'Despite an unprecedented global campaign to curtail the illicit proliferation of man-portable air defence systems (MANPADS), armed groups continue to acquire and use these weapons at an alarming rate. The Small Arms Survey has identified reports of illicit MANPADS in 32 countries and territories on five continents since 2011. These reports include imagery of dozens of advanced (third and fourth generation) systems acquired by non-state actors ranging from pro-Russian separatists in Ukraine to ethnic armed groups in Myanmar.
The increasingly sophisticated arsenals of guided light weapons held by non-state actors pose an international security threat. These include man-portable air defence systems (MANPADS) and anti-tank guided weapons (ATGWs)—systems operable by a single user or a small crew, where the weapons’ missiles are either manually targeted or self-guided after launch. Such systems have been used by armed groups to attack commercial airlines, military aircraft, and governmental targets, as well as to degrade military and peacekeeping operations.

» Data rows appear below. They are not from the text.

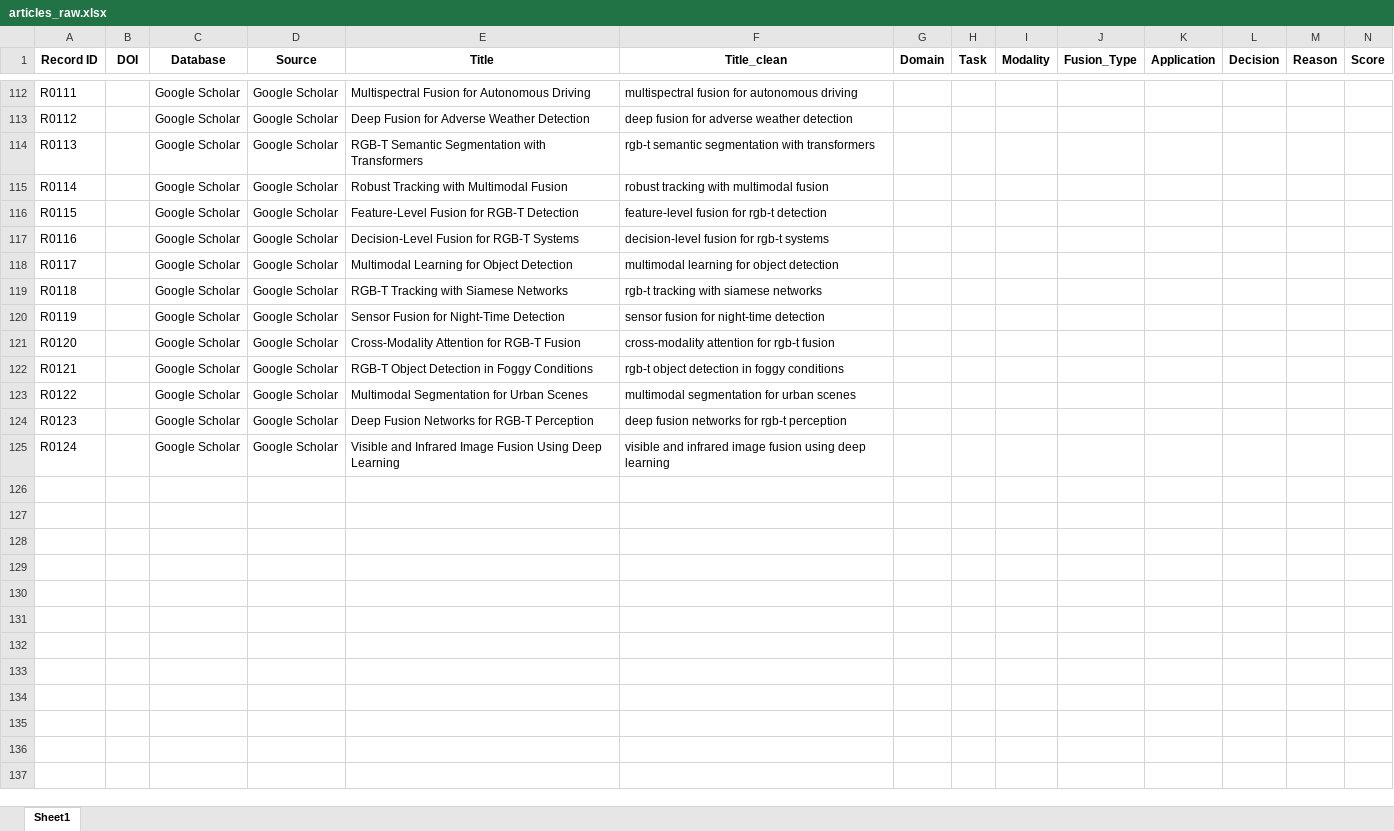
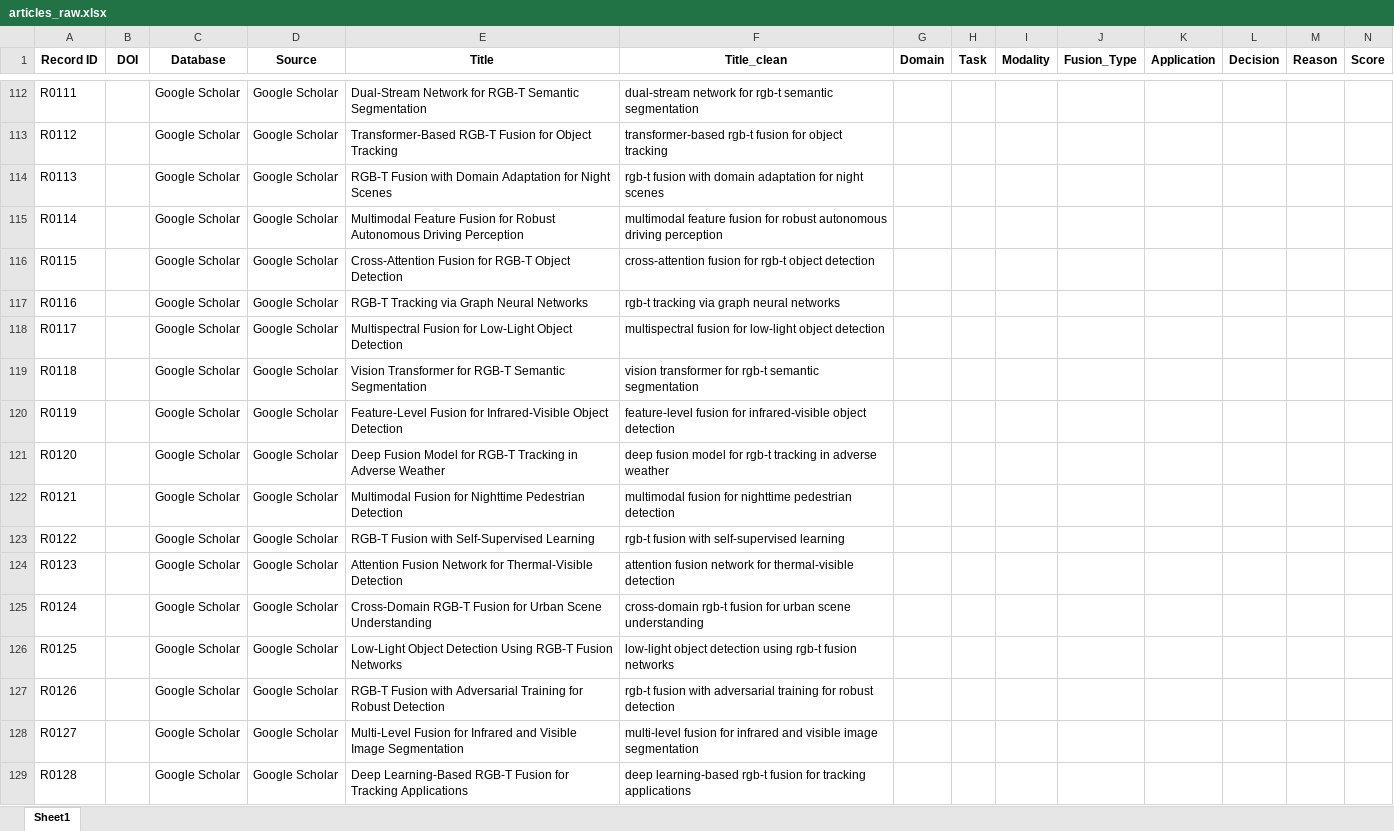
Before and after one commit to GhazalRouhafzay/RGB-T_literature-review, an Excel workbook: articles_raw.xlsx, sheet Sheet1, drawn as a sheet; only a part is shown, gaps mark what is left out; values as stored, in another font and other column widths than the file's, no borders; the diff covers the shown part only; the diff names each change by its address in the sheet, - before the commit and + after, or states it on an @@ line.

```diff
--- a/articles_raw.xlsx (sheet Sheet1)
+++ b/articles_raw.xlsx (sheet Sheet1)
-E112 (Title): Multispectral Fusion for Autonomous Driving
+E112 (Title): Dual-Stream Network for RGB-T Semantic Segmentation
-F112 (Title_clean): multispectral fusion for autonomous driving
+F112 (Title_clean): dual-stream network for rgb-t semantic segmentation
-E113 (Title): Deep Fusion for Adverse Weather Detection
+E113 (Title): Transformer-Based RGB-T Fusion for Object Tracking
-F113 (Title_clean): deep fusion for adverse weather detection
+F113 (Title_clean): transformer-based rgb-t fusion for object tracking
-E114 (Title): RGB-T Semantic Segmentation with Transformers
+E114 (Title): RGB-T Fusion with Domain Adaptation for Night Scenes
-F114 (Title_clean): rgb-t semantic segmentation with transformers
+F114 (Title_clean): rgb-t fusion with domain adaptation for night scenes
-E115 (Title): Robust Tracking with Multimodal Fusion
+E115 (Title): Multimodal Feature Fusion for Robust Autonomous Driving Perception
-F115 (Title_clean): robust tracking with multimodal fusion
+F115 (Title_clean): multimodal feature fusion for robust autonomous driving perception
-E116 (Title): Feature-Level Fusion for RGB-T Detection
+E116 (Title): Cross-Attention Fusion for RGB-T Object Detection
-F116 (Title_clean): feature-level fusion for rgb-t detection
+F116 (Title_clean): cross-attention fusion for rgb-t object detection
-E117 (Title): Decision-Level Fusion for RGB-T Systems
+E117 (Title): RGB-T Tracking via Graph Neural Networks
-F117 (Title_clean): decision-level fusion for rgb-t systems
+F117 (Title_clean): rgb-t tracking via graph neural networks
-E118 (Title): Multimodal Learning for Object Detection
+E118 (Title): Multispectral Fusion for Low-Light Object Detection
-F118 (Title_clean): multimodal learning for object detection
+F118 (Title_clean): multispectral fusion for low-light object detection
-E119 (Title): RGB-T Tracking with Siamese Networks
+E119 (Title): Vision Transformer for RGB-T Semantic Segmentation
-F119 (Title_clean): rgb-t tracking with siamese networks
+F119 (Title_clean): vision transformer for rgb-t semantic segmentation
-E120 (Title): Sensor Fusion for Night-Time Detection
+E120 (Title): Feature-Level Fusion for Infrared-Visible Object Detection
-F120 (Title_clean): sensor fusion for night-time detection
+F120 (Title_clean): feature-level fusion for infrared-visible object detection
-E121 (Title): Cross-Modality Attention for RGB-T Fusion
+E121 (Title): Deep Fusion Model for RGB-T Tracking in Adverse Weather
-F121 (Title_clean): cross-modality attention for rgb-t fusion
+F121 (Title_clean): deep fusion model for rgb-t tracking in adverse weather
-E122 (Title): RGB-T Object Detection in Foggy Conditions
+E122 (Title): Multimodal Fusion for Nighttime Pedestrian Detection
-F122 (Title_clean): rgb-t object detection in foggy conditions
+F122 (Title_clean): multimodal fusion for nighttime pedestrian detection
-E123 (Title): Multimodal Segmentation for Urban Scenes
+E123 (Title): RGB-T Fusion with Self-Supervised Learning
-F123 (Title_clean): multimodal segmentation for urban scenes
+F123 (Title_clean): rgb-t fusion with self-supervised learning
-E124 (Title): Deep Fusion Networks for RGB-T Perception
+E124 (Title): Attention Fusion Network for Thermal-Visible Detection
-F124 (Title_clean): deep fusion networks for rgb-t perception
+F124 (Title_clean): attention fusion network for thermal-visible detection
-E125 (Title): Visible and Infrared Image Fusion Using Deep Learning
+E125 (Title): Cross-Domain RGB-T Fusion for Urban Scene Understanding
-F125 (Title_clean): visible and infrared image fusion using deep learning
+F125 (Title_clean): cross-domain rgb-t fusion for urban scene understanding
+row 126: R0125 |  | Google Scholar | Google Scholar | Low-Light Object Detection Using RGB-T Fusion Networks | low-light object detection using rgb-t fusion networks
+row 127: R0126 |  | Google Scholar | Google Scholar | RGB-T Fusion with Adversarial Training for Robust Detection | rgb-t fusion with adversarial training for robust detection
+row 128: R0127 |  | Google Scholar | Google Scholar | Multi-Level Fusion for Infrared and Visible Image Segmentation | multi-level fusion for infrared and visible image segmentation
+row 129: R0128 |  | Google Scholar | Google Scholar | Deep Learning-Based RGB-T Fusion for Tracking Applications | deep learning-based rgb-t fusion for tracking applications
```
Also changed, not shown: 16 added rows and 32 edited cells elsewhere in this sheet.
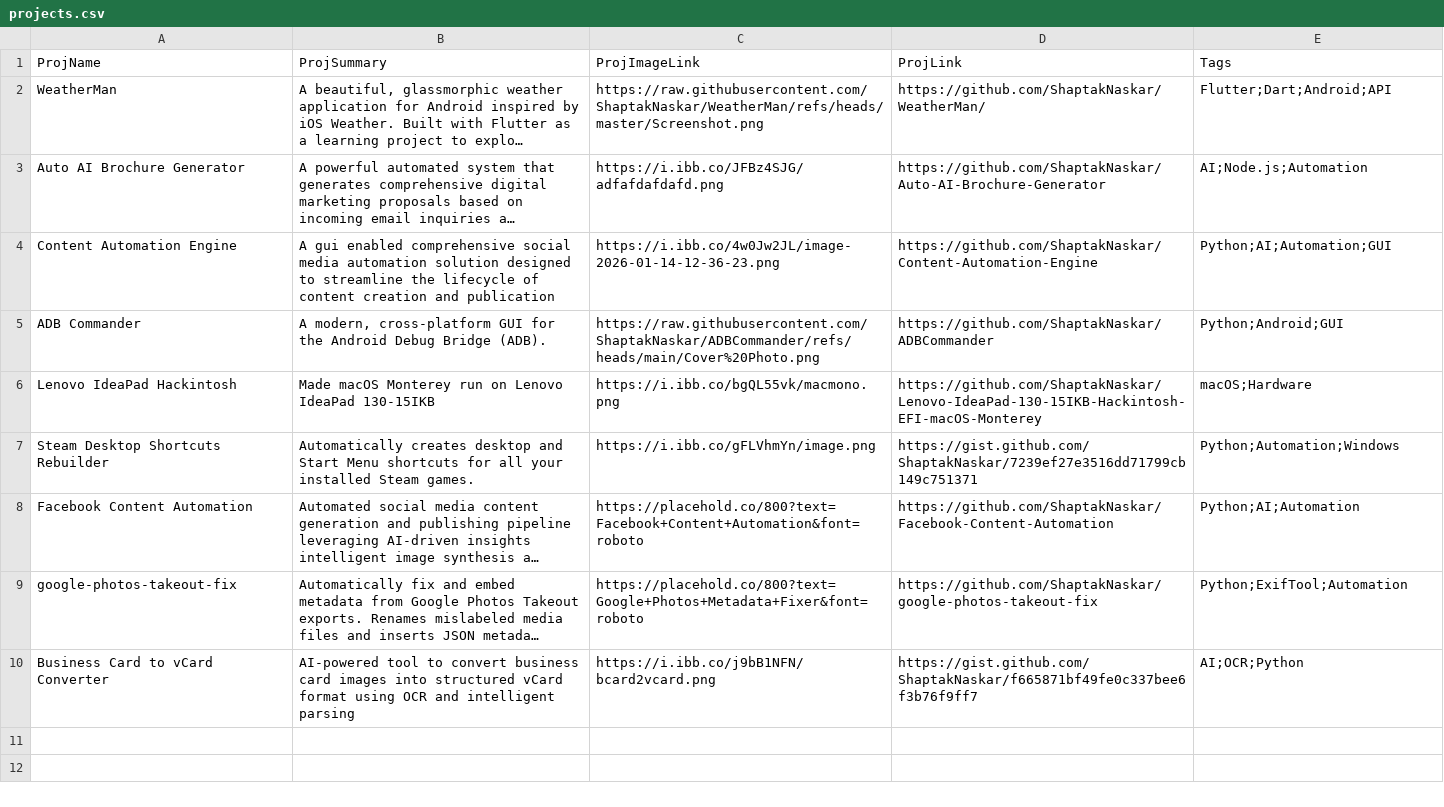
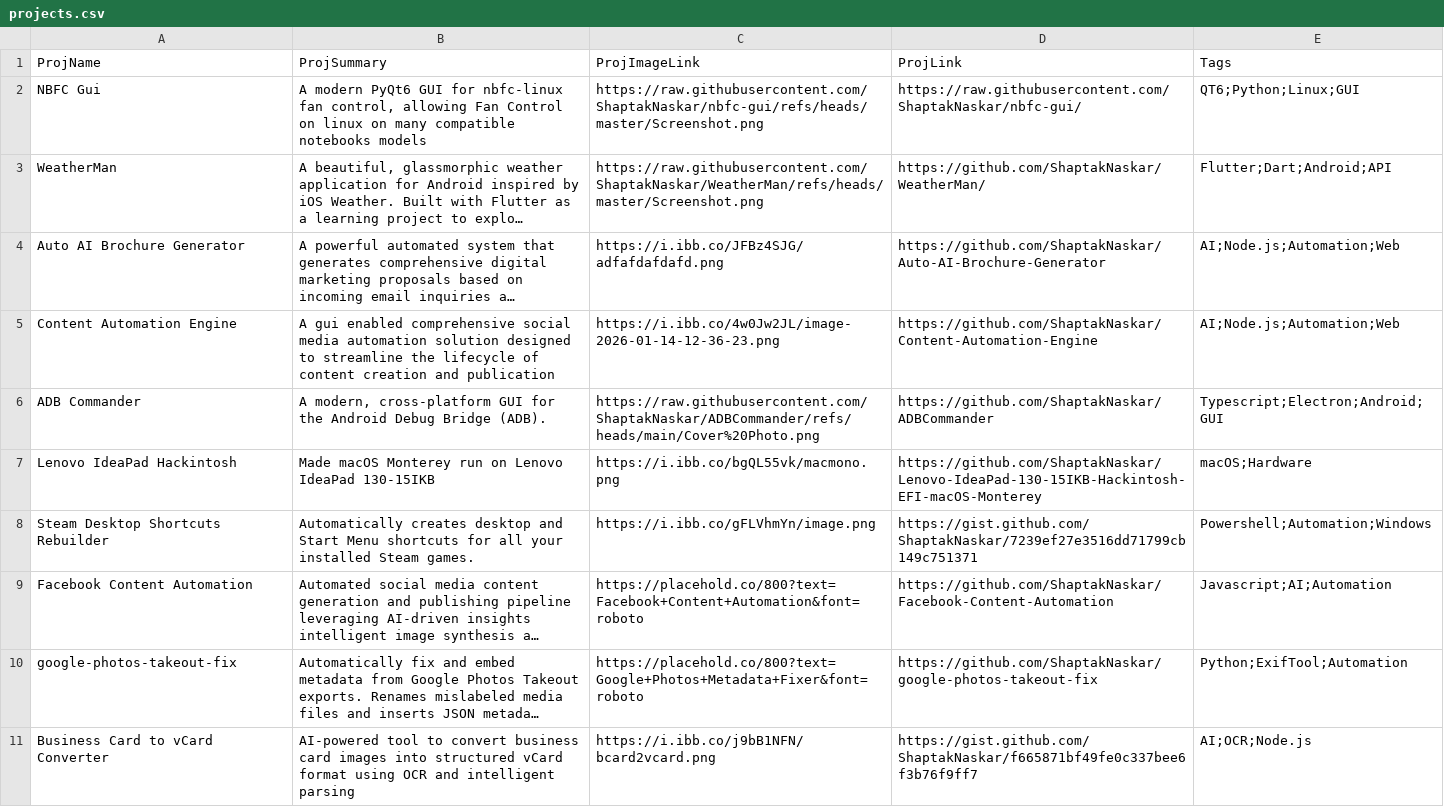
Before and after one commit to ShaptakNaskar/ShaptakNaskar.github.io, a CSV file: backend/projects.csv, drawn as a sheet; long unchanged cells end in …; addresses are those after the commit; the diff names each change by its address in the sheet, - before the commit and + after, or states it on an @@ line.

Commit message:
Update projects.csv with new project entries

```diff
--- a/backend/projects.csv
+++ b/backend/projects.csv
+row 2: NBFC Gui | A modern PyQt6 GUI for nbfc-linux fan control, allowing Fan Control on linux on many compatible notebooks models | https://raw.githubusercontent.com/ShaptakNaskar/nbfc-gui/refs/heads/master/Screenshot.png | https://raw.githubusercontent.com/ShaptakNaskar/nbfc-gui/ | QT6;Python;Linux;GUI
-E4 (Tags): AI;Node.js;Automation
+E4 (Tags): AI;Node.js;Automation;Web
-E5 (Tags): Python;AI;Automation;GUI
+E5 (Tags): AI;Node.js;Automation;Web
-E6 (Tags): Python;Android;GUI
+E6 (Tags): Typescript;Electron;Android;GUI
-E8 (Tags): Python;Automation;Windows
+E8 (Tags): Powershell;Automation;Windows
-E9 (Tags): Python;AI;Automation
+E9 (Tags): Javascript;AI;Automation
-E11 (Tags): AI;OCR;Python
+E11 (Tags): AI;OCR;Node.js
```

Man-portable air defence systems--MANPADS--are lightweight, usually shoulder-launched, surface-to-air missiles. These weapons systems have proliferated in conflict zones, and their widespread acquisition by non-state armed groups has attracted attention and caused disquiet amongst the security sector. In this podcast the Small Arms Survey's Matt Schroeder discusses the use of MANPADS and the challenges they present to the research community and to security providers.
The looting of Libya’s massive stocks of weapons and ammunition was one of the most significant arms proliferation events of the 21st century. Anti-government forces seized tens of thousands of small arms, light weapons and other munitions, and thousands more were left unguarded in abandoned storage facilities. These weapons have fuelled crime and conflict in Libya and throughout North Africa.
Concerns about the diversion and misuse of Man-Portable Air Defense Systems (MANPADS) have led to calls for the development of devices to minimize the risk of their unauthorized use by non-state actors.
Since the start of Syria’s civil war, the country has become a hotbed of arms trafficking and proliferation of conventional weapons. Images and accounts reveal that armed groups have acquired a variety of small arms and light weapons, some of which are recent-generation systems rarely encountered outside of government control elsewhere. Among the most sensitive of these are numerous man-portable air defence systems (MANPADS) looted from Syrian government depots and acquired elsewhere, many of which are newer and more technologically sophisticated than illicit MANPADS in other countries.
Although many armed groups possess guided weapons, such as man-portable air defence systems (MANPADS) and anti-tank guided weapons (ATGWs), few of them possess sophisticated vehicle-mounted systems—like the SA-11—capable of targeting airliners at cruising altitudes.
Since 1998 at least 59 non-state armed groups from 37 countries are known to have possessed guided light weapons systems, posing a significant international security threat (2013).
Man-portable air defence systems (MANPADS) are short-range surface-to-air missile systems intended for attacking and defending against low-flying aircraft. Most are easily handled by a single individual and are shoulder-launched. This Research Note (updated June 2017) provides a brief overview of the weapons’ history and development, and lists incidents where MANPADS have been used in attacks on civilian aircraft.